Don’t expect to list your property as-is and fetch top-tier rents — nor top-tier renters. If you want to reap higher profits from your rental property and boost its value, consider investing in affordable upgrades first.
Painting is perhaps the easiest way to make your investment property look clean and inviting. Interior painting is important because it erases old smells, but don’t underestimate the impact of exterior paint. While it’s a big project that can cost thousands depending on square footage, height, and siding material, fresh paint hides the little flaws that make a property look drab from the street and, in turn, makes your property more desirable.
Another project that’s worthwhile (if a bit costly) is replacing kitchen appliances. Many investment properties come with old appliances that have seen lots of wear and tear over the years.

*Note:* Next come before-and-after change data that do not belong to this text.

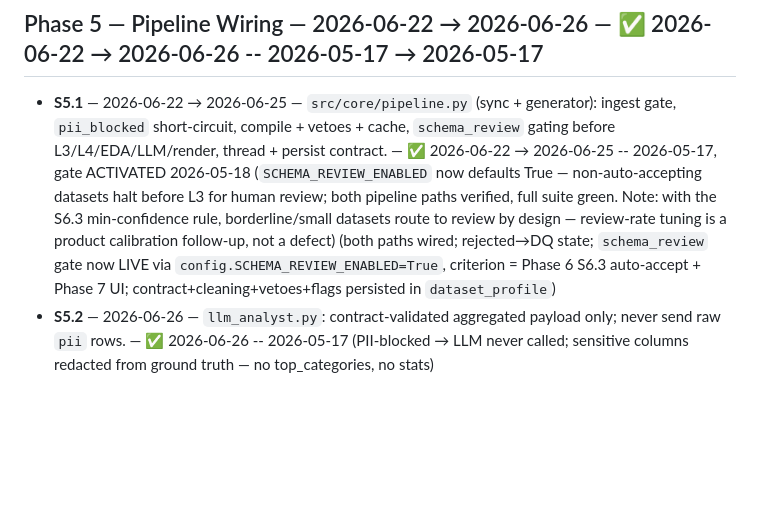
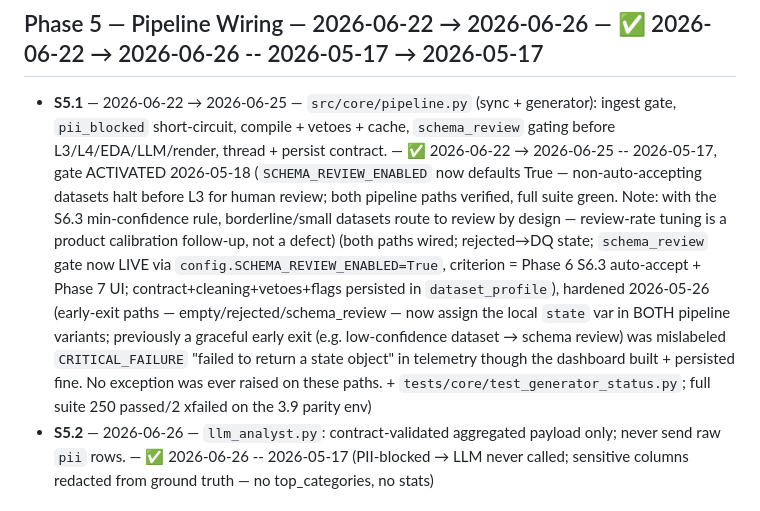
Before and after one commit to farhaanqazi/AI-Powered-Dashboards, a Markdown page: UPGRADE-PLAN.md, the part around one of its changes. Rendered like a GitHub page; blank space fills up the shorter version.

Commit message:
Record S5.1 hardening (false CRITICAL_FAILURE fix) in plan

```diff
--- a/UPGRADE-PLAN.md
+++ b/UPGRADE-PLAN.md
@@ -37,7 +37,7 @@
 - **S4.1** — 2026-06-16 → 2026-06-19 — `src/contract/invariant_critic.py`: unique-numeric→identifier veto, fractional-ID veto, total-vs-components flag, share-sum flag, std≫mean flag (config-driven tolerances). — ✅ 2026-06-16 → 2026-06-19 -- 2026-05-17
 
 ## Phase 5 — Pipeline Wiring — 2026-06-22 → 2026-06-26 — ✅ 2026-06-22 → 2026-06-26 -- 2026-05-17 → 2026-05-17
-- **S5.1** — 2026-06-22 → 2026-06-25 — `src/core/pipeline.py` (sync + generator): ingest gate, `pii_blocked` short-circuit, compile + vetoes + cache, `schema_review` gating before L3/L4/EDA/LLM/render, thread + persist contract. — ✅ 2026-06-22 → 2026-06-25 -- 2026-05-17, gate ACTIVATED 2026-05-18 (`SCHEMA_REVIEW_ENABLED` now defaults True — non-auto-accepting datasets halt before L3 for human review; both pipeline paths verified, full suite green. Note: with the S6.3 min-confidence rule, borderline/small datasets route to review by design — review-rate tuning is a product calibration follow-up, not a defect) (both paths wired; rejected→DQ state; `schema_review` gate now LIVE via `config.SCHEMA_REVIEW_ENABLED=True`, criterion = Phase 6 S6.3 auto-accept + Phase 7 UI; contract+cleaning+vetoes+flags persisted in `dataset_profile`)
+- **S5.1** — 2026-06-22 → 2026-06-25 — `src/core/pipeline.py` (sync + generator): ingest gate, `pii_blocked` short-circuit, compile + vetoes + cache, `schema_review` gating before L3/L4/EDA/LLM/render, thread + persist contract. — ✅ 2026-06-22 → 2026-06-25 -- 2026-05-17, gate ACTIVATED 2026-05-18 (`SCHEMA_REVIEW_ENABLED` now defaults True — non-auto-accepting datasets halt before L3 for human review; both pipeline paths verified, full suite green. Note: with the S6.3 min-confidence rule, borderline/small datasets route to review by design — review-rate tuning is a product calibration follow-up, not a defect) (both paths wired; rejected→DQ state; `schema_review` gate now LIVE via `config.SCHEMA_REVIEW_ENABLED=True`, criterion = Phase 6 S6.3 auto-accept + Phase 7 UI; contract+cleaning+vetoes+flags persisted in `dataset_profile`), hardened 2026-05-26 (early-exit paths — empty/rejected/schema_review — now assign the local `state` var in BOTH pipeline variants; previously a graceful early exit (e.g. low-confidence dataset → schema review) was mislabeled `CRITICAL_FAILURE` "failed to return a state object" in telemetry though the dashboard built + persisted fine. No exception was ever raised on these paths. + `tests/core/test_generator_status.py`; full suite 250 passed/2 xfailed on the 3.9 parity env)
 - **S5.2** — 2026-06-26 — `llm_analyst.py`: contract-validated aggregated payload only; never send raw `pii` rows. — ✅ 2026-06-26 -- 2026-05-17 (PII-blocked → LLM never called; sensitive columns redacted from ground truth — no top_categories, no stats)
 
 ## Phase 6 — LLM Output Validator + Graceful Degradation — 2026-06-29 → 2026-07-03 — ✅ 2026-06-29 → 2026-07-03 -- 2026-05-17 → 2026-05-17
```
Also changed, not shown: other parts of UPGRADE-PLAN.md (+1 -1 lines).
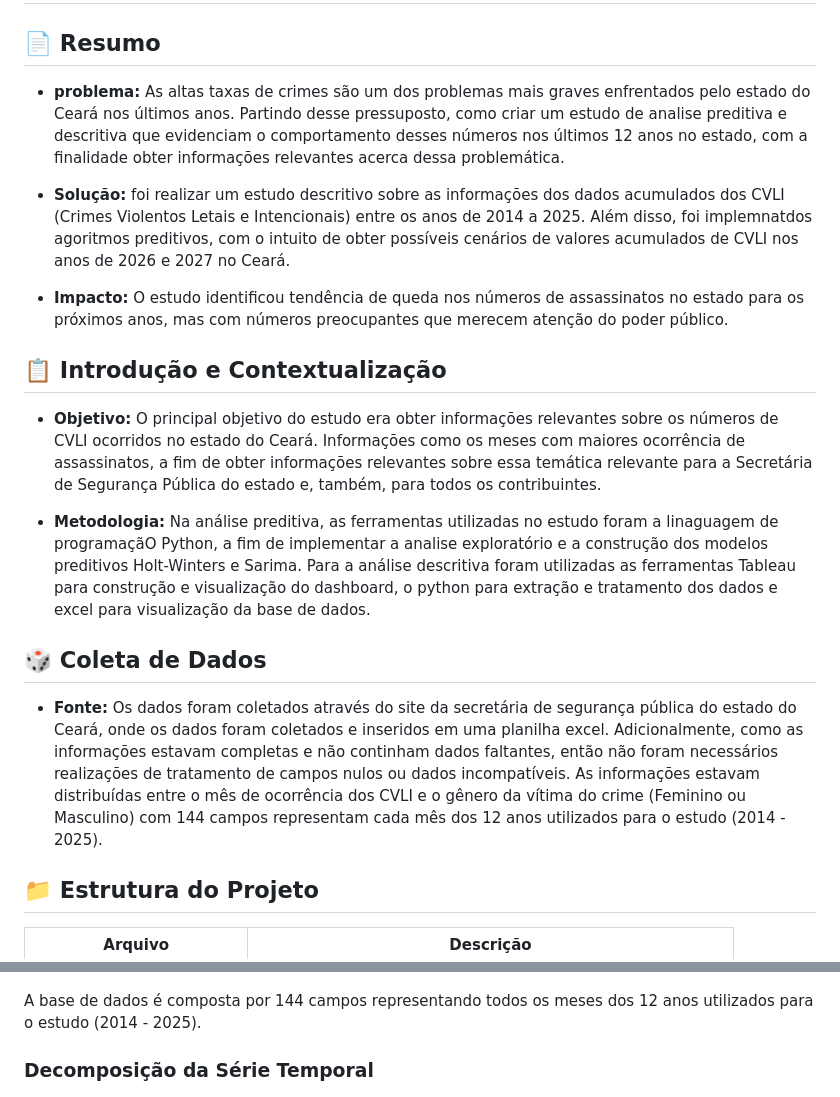
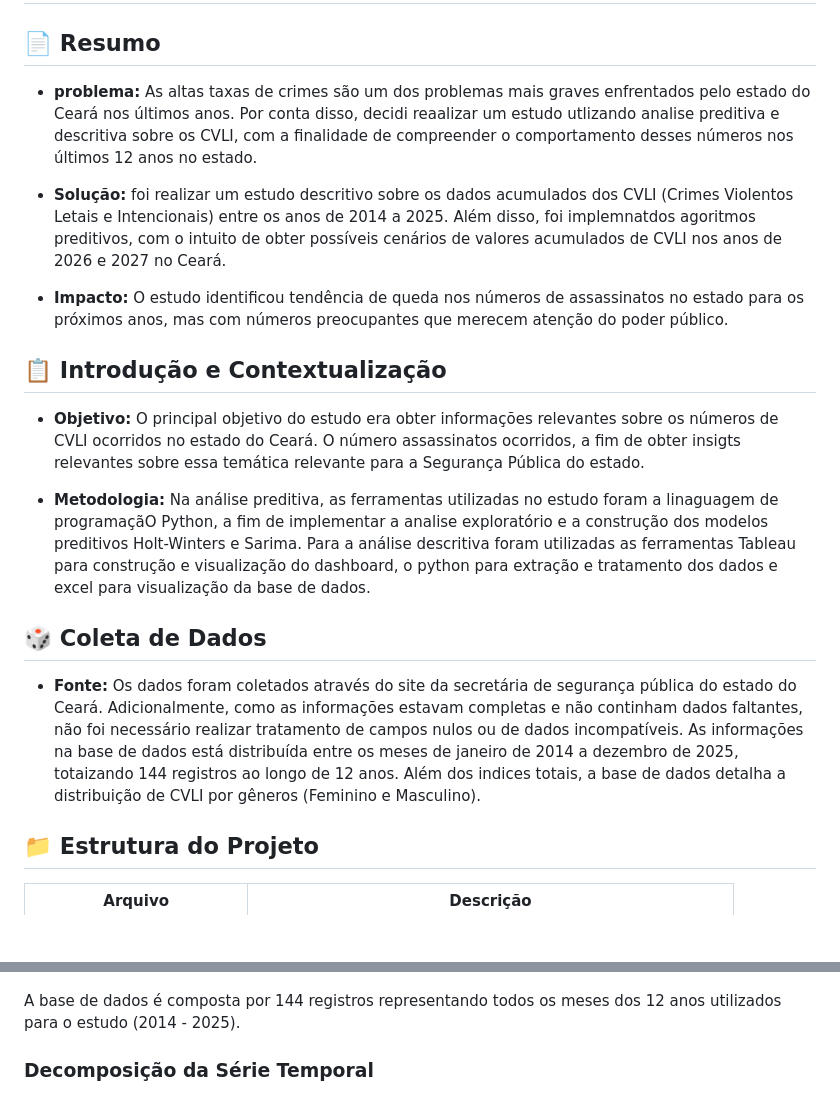
Before and after one commit to lucasvinisan/CVLI-CEARA-2014---2025-, a Markdown page: README.md, 2 parts joined by grey strips. Drawn GitHub-style; blank space fills up the shorter version.

```diff
--- a/README.md
+++ b/README.md
@@ -2,21 +2,21 @@
 
 ## 📄 Resumo
 
-- **problema:** As altas taxas de crimes são um dos problemas mais graves enfrentados pelo estado do Ceará nos últimos anos. Partindo desse pressuposto, como criar um estudo de analise preditiva e descritiva que evidenciam o comportamento desses números nos últimos 12 anos no estado, com a finalidade obter informações relevantes acerca dessa problemática.
+- **problema:** As altas taxas de crimes são um dos problemas mais graves enfrentados pelo estado do Ceará nos últimos anos. Por conta disso, decidi reaalizar  um estudo utlizando analise preditiva e descritiva sobre os CVLI, com  a finalidade de compreender o comportamento desses números nos últimos 12 anos no estado.
 
-- **Solução:** foi realizar um estudo descritivo sobre as informações dos dados acumulados dos CVLI (Crimes Violentos Letais e Intencionais) entre os anos de 2014 a 2025. Além disso, foi implemnatdos agoritmos preditivos, com o intuito de obter possíveis cenários de valores acumulados de CVLI nos anos de 2026 e 2027 no Ceará.
+- **Solução:** foi realizar um estudo descritivo sobre os dados acumulados dos CVLI (Crimes Violentos Letais e Intencionais) entre os anos de 2014 a 2025. Além disso, foi implemnatdos agoritmos preditivos, com o intuito de obter possíveis cenários de valores acumulados de CVLI nos anos de 2026 e 2027 no Ceará.
 
 - **Impacto:** O estudo identificou tendência de queda nos números de assassinatos no estado para os próximos anos, mas com números preocupantes que merecem atenção do poder público.
 
 ## 📋 Introdução e Contextualização
 
-- **Objetivo:** O principal objetivo do estudo era obter informações relevantes sobre os números de CVLI ocorridos no estado do Ceará. Informações como os meses com maiores ocorrência de assassinatos, a fim de obter informações relevantes sobre essa temática relevante para a Secretária de Segurança Pública do estado e, também, para todos os contribuintes.
+- **Objetivo:** O principal objetivo do estudo era obter informações relevantes sobre os números de CVLI ocorridos no estado do Ceará. O número assassinatos ocorridos, a fim de obter insigts relevantes sobre essa temática relevante para a Segurança Pública do estado.
 
 - **Metodologia:** Na análise preditiva, as ferramentas utilizadas no estudo foram a linaguagem de programaçãO Python, a fim de implementar a analise exploratório e a construção dos modelos preditivos Holt-Winters e Sarima.  Para a análise descritiva foram utilizadas as ferramentas Tableau para construção e visualização do dashboard, o python para extração e tratamento dos dados e excel para visualização da base de dados.
 
 ## 🎲 Coleta de Dados
 
-- **Fonte:** Os dados foram coletados através do site da secretária de segurança pública do estado do Ceará, onde os dados foram coletados e inseridos em uma planilha excel. Adicionalmente, como as informações estavam completas e não continham dados faltantes, então não foram necessários realizações de tratamento de campos nulos ou dados incompatíveis. As informações estavam distribuídas entre o mês de ocorrência dos CVLI e o gênero da vítima do crime (Feminino ou Masculino) com 144 campos representam cada mês dos 12 anos utilizados para o estudo (2014 - 2025).
+- **Fonte:** Os dados foram coletados através do site da secretária de segurança pública do estado do Ceará. Adicionalmente, como as informações estavam completas e não continham dados faltantes, não foi necessário realizar tratamento de campos nulos ou de dados incompatíveis. As informações na base de dados está distribuída entre os meses de janeiro de 2014 a dezembro de 2025, totaizando 144 registros ao longo de 12 anos. Além dos indices totais, a base de dados detalha a distribuição de CVLI por gêneros (Feminino e Masculino).
 
 ## 📁 Estrutura do Projeto
 
@@ -35,7 +35,7 @@
 
 ![Homcidios_Ceara](img/Homicidios_ceara(2014-2024).jpeg)
 
-A base de dados é composta por 144 campos representando todos os meses dos 12 anos utilizados para o estudo (2014 - 2025).
+A base de dados é composta por 144 registros representando todos os meses dos 12 anos utilizados para o estudo (2014 - 2025).
 
 ### Decomposição da Série Temporal
 
```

Rather than buying top-of-the-line new appliances, save money with gently used appliances in modern finishes like stainless steel and matte black.
If you really want to raise the value of your rental property, install a washer and dryer (installing a dryer costs $396 on average). Doing laundry at a laundromat is expensive, and renters will pay a premium to avoid the cost and inconvenience.
How (and Where) to Find Good Tenants
These amenities don’t just help investors maximize the monthly rent check. They also help attract quality, long-term tenants. People who care about a home’s condition are more likely to treat it like their own, reducing what you spend on repairs and turnover. Long-term tenants will also be attracted to amenities that are good for families, like an updated kitchen, laundry, and a fenced backyard.
As for where to advertise your rental property, that depends on the local market. In a city where rentals are in high demand, simply putting a sign in the yard could be enough to have renters knocking on your door. However, most landlords have to do a little more legwork to find tenants. In addition to posting on certain rental sites, remember that your Realtor is the best source for help, and many offer rental listing and property management services. Included in a rental listing, the real estate company will screen the tenants, get the security deposit and first month’s rent, coordinate the lease signing, and if the landlord chooses, manage the property.
Renters want more than a place to live — they want a home. Luckily, creating a space that tenants will love is good business for property investors, too. When you invest in your rental property and price it right, you make it easier to find the kind of tenants that make landlording worthwhile.
Written by Natalie Jones of Home Owner Bliss
Image via Unsplash